[Dataset excerpts Boundary: Start]

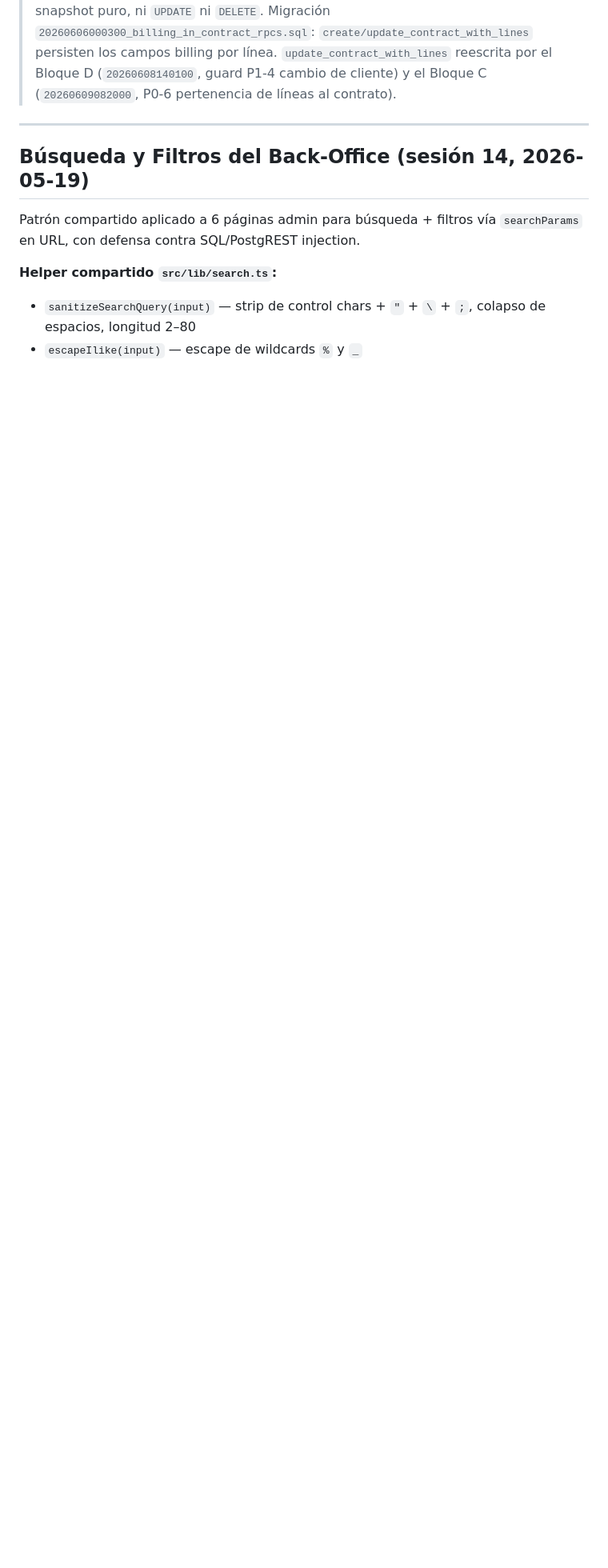
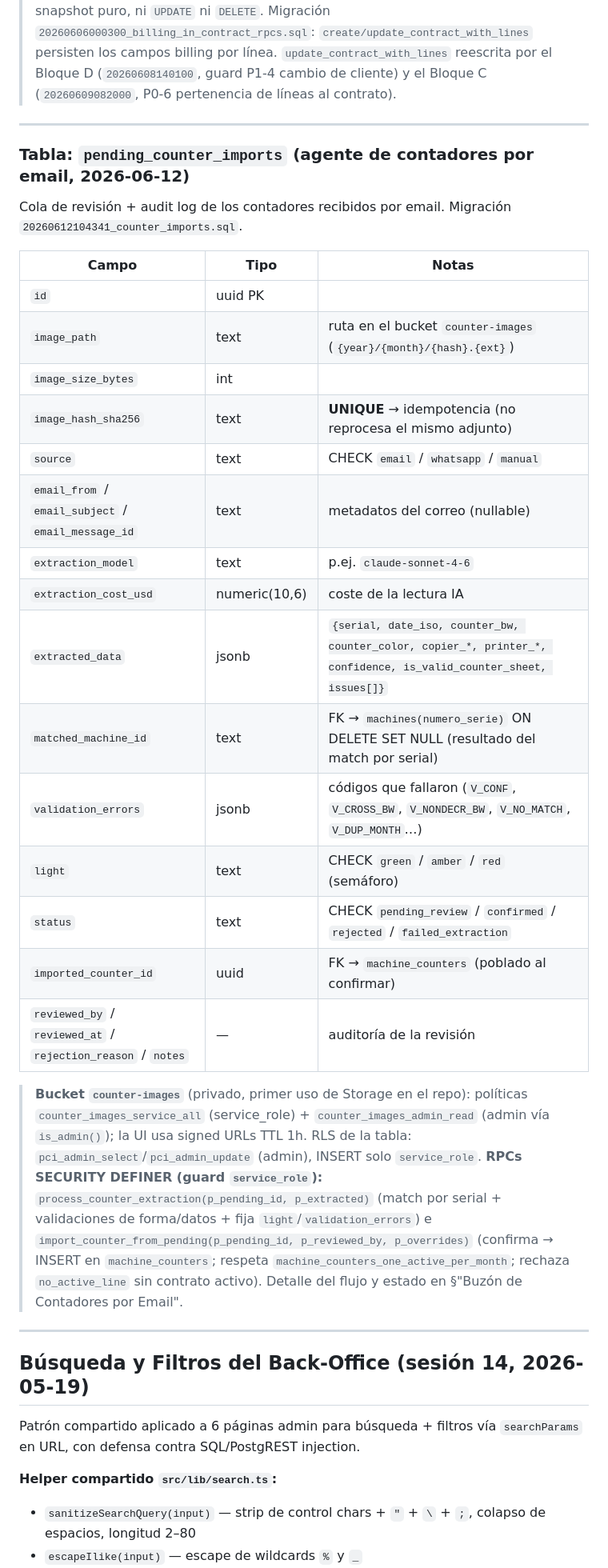
Before and after one commit to juanmy116/amd-service, a Markdown page: docs/architecture.md, the part around one of its changes. Shown at 80% size. Rendered like a GitHub page; blank space fills up the shorter version.

Commit message:
docs(architecture): tabla pending_counter_imports en el catálogo + flujo con CloudMailin
Co-Authored-By: Claude Opus 4.8 <noreply@anthropic.com>

```diff
--- a/docs/architecture.md
+++ b/docs/architecture.md
@@ -1031,6 +1031,32 @@ Snapshot inmutable por máquina: plan, tarifa efectiva y consumo congelados al e
 
 ---
 
+### Tabla: `pending_counter_imports` (agente de contadores por email, 2026-06-12)
+Cola de revisión + audit log de los contadores recibidos por email. Migración `20260612104341_counter_imports.sql`.
+
+| Campo | Tipo | Notas |
+|---|---|---|
+| `id` | uuid PK | |
+| `image_path` | text | ruta en el bucket `counter-images` (`{year}/{month}/{hash}.{ext}`) |
+| `image_size_bytes` | int | |
+| `image_hash_sha256` | text | **UNIQUE** → idempotencia (no reprocesa el mismo adjunto) |
+| `source` | text | CHECK `email` / `whatsapp` / `manual` |
+| `email_from` / `email_subject` / `email_message_id` | text | metadatos del correo (nullable) |
+| `extraction_model` | text | p.ej. `claude-sonnet-4-6` |
+| `extraction_cost_usd` | numeric(10,6) | coste de la lectura IA |
+| `extracted_data` | jsonb | `{serial, date_iso, counter_bw, counter_color, copier_*, printer_*, confidence, is_valid_counter_sheet, issues[]}` |
+| `matched_machine_id` | text | FK → `machines(numero_serie)` ON DELETE SET NULL (resultado del match por serial) |
+| `validation_errors` | jsonb | códigos que fallaron (`V_CONF`, `V_CROSS_BW`, `V_NONDECR_BW`, `V_NO_MATCH`, `V_DUP_MONTH`…) |
+| `light` | text | CHECK `green` / `amber` / `red` (semáforo) |
+| `status` | text | CHECK `pending_review` / `confirmed` / `rejected` / `failed_extraction` |
+| `imported_counter_id` | uuid | FK → `machine_counters` (poblado al confirmar) |
+| `reviewed_by` / `reviewed_at` / `rejection_reason` / `notes` | — | auditoría de la revisión |
+
+> **Bucket `counter-images`** (privado, primer uso de Storage en el repo): políticas `counter_images_service_all` (service_role) + `counter_images_admin_read` (admin vía `is_admin()`); la UI usa signed URLs TTL 1h. RLS de la tabla: `pci_admin_select`/`pci_admin_update` (admin), INSERT solo `service_role`.
+> **RPCs SECURITY DEFINER (guard `service_role`):** `process_counter_extraction(p_pending_id, p_extracted)` (match por serial + validaciones de forma/datos + fija `light`/`validation_errors`) e `import_counter_from_pending(p_pending_id, p_reviewed_by, p_overrides)` (confirma → INSERT en `machine_counters`; respeta `machine_counters_one_active_per_month`; rechaza `no_active_line` sin contrato activo). Detalle del flujo y estado en §"Buzón de Contadores por Email".
+
+---
+
 ## Búsqueda y Filtros del Back-Office (sesión 14, 2026-05-19)
 
 Patrón compartido aplicado a 6 páginas admin para búsqueda + filtros vía `searchParams` en URL, con defensa contra SQL/PostgREST injection.
```
Also changed, not shown: other parts of docs/architecture.md (+1 -1 lines).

[Dataset excerpts Boundary: End]

How to complete this task. Reproduce every line above exactly as written, omitting the images.

Answer to the exercise.
Before and after one commit to juanmy116/amd-service, a Markdown page: docs/architecture.md, the part around one of its changes. Shown at 80% size. Rendered like a GitHub page; blank space fills up the shorter version.

Commit message:
docs(architecture): tabla pending_counter_imports en el catálogo + flujo con CloudMailin
Co-Authored-By: Claude Opus 4.8 <noreply@anthropic.com>

```diff
--- a/docs/architecture.md
+++ b/docs/architecture.md
@@ -1031,6 +1031,32 @@ Snapshot inmutable por máquina: plan, tarifa efectiva y consumo congelados al e
 
 ---
 
+### Tabla: `pending_counter_imports` (agente de contadores por email, 2026-06-12)
+Cola de revisión + audit log de los contadores recibidos por email. Migración `20260612104341_counter_imports.sql`.
+
+| Campo | Tipo | Notas |
+|---|---|---|
+| `id` | uuid PK | |
+| `image_path` | text | ruta en el bucket `counter-images` (`{year}/{month}/{hash}.{ext}`) |
+| `image_size_bytes` | int | |
+| `image_hash_sha256` | text | **UNIQUE** → idempotencia (no reprocesa el mismo adjunto) |
+| `source` | text | CHECK `email` / `whatsapp` / `manual` |
+| `email_from` / `email_subject` / `email_message_id` | text | metadatos del correo (nullable) |
+| `extraction_model` | text | p.ej. `claude-sonnet-4-6` |
+| `extraction_cost_usd` | numeric(10,6) | coste de la lectura IA |
+| `extracted_data` | jsonb | `{serial, date_iso, counter_bw, counter_color, copier_*, printer_*, confidence, is_valid_counter_sheet, issues[]}` |
+| `matched_machine_id` | text | FK → `machines(numero_serie)` ON DELETE SET NULL (resultado del match por serial) |
+| `validation_errors` | jsonb | códigos que fallaron (`V_CONF`, `V_CROSS_BW`, `V_NONDECR_BW`, `V_NO_MATCH`, `V_DUP_MONTH`…) |
+| `light` | text | CHECK `green` / `amber` / `red` (semáforo) |
+| `status` | text | CHECK `pending_review` / `confirmed` / `rejected` / `failed_extraction` |
+| `imported_counter_id` | uuid | FK → `machine_counters` (poblado al confirmar) |
+| `reviewed_by` / `reviewed_at` / `rejection_reason` / `notes` | — | auditoría de la revisión |
+
+> **Bucket `counter-images`** (privado, primer uso de Storage en el repo): políticas `counter_images_service_all` (service_role) + `counter_images_admin_read` (admin vía `is_admin()`); la UI usa signed URLs TTL 1h. RLS de la tabla: `pci_admin_select`/`pci_admin_update` (admin), INSERT solo `service_role`.
+> **RPCs SECURITY DEFINER (guard `service_role`):** `process_counter_extraction(p_pending_id, p_extracted)` (match por serial + validaciones de forma/datos + fija `light`/`validation_errors`) e `import_counter_from_pending(p_pending_id, p_reviewed_by, p_overrides)` (confirma → INSERT en `machine_counters`; respeta `machine_counters_one_active_per_month`; rechaza `no_active_line` sin contrato activo). Detalle del flujo y estado en §"Buzón de Contadores por Email".
+
+---
+
 ## Búsqueda y Filtros del Back-Office (sesión 14, 2026-05-19)
 
 Patrón compartido aplicado a 6 páginas admin para búsqueda + filtros vía `searchParams` en URL, con defensa contra SQL/PostgREST injection.
```
Also changed, not shown: other parts of docs/architecture.md (+1 -1 lines).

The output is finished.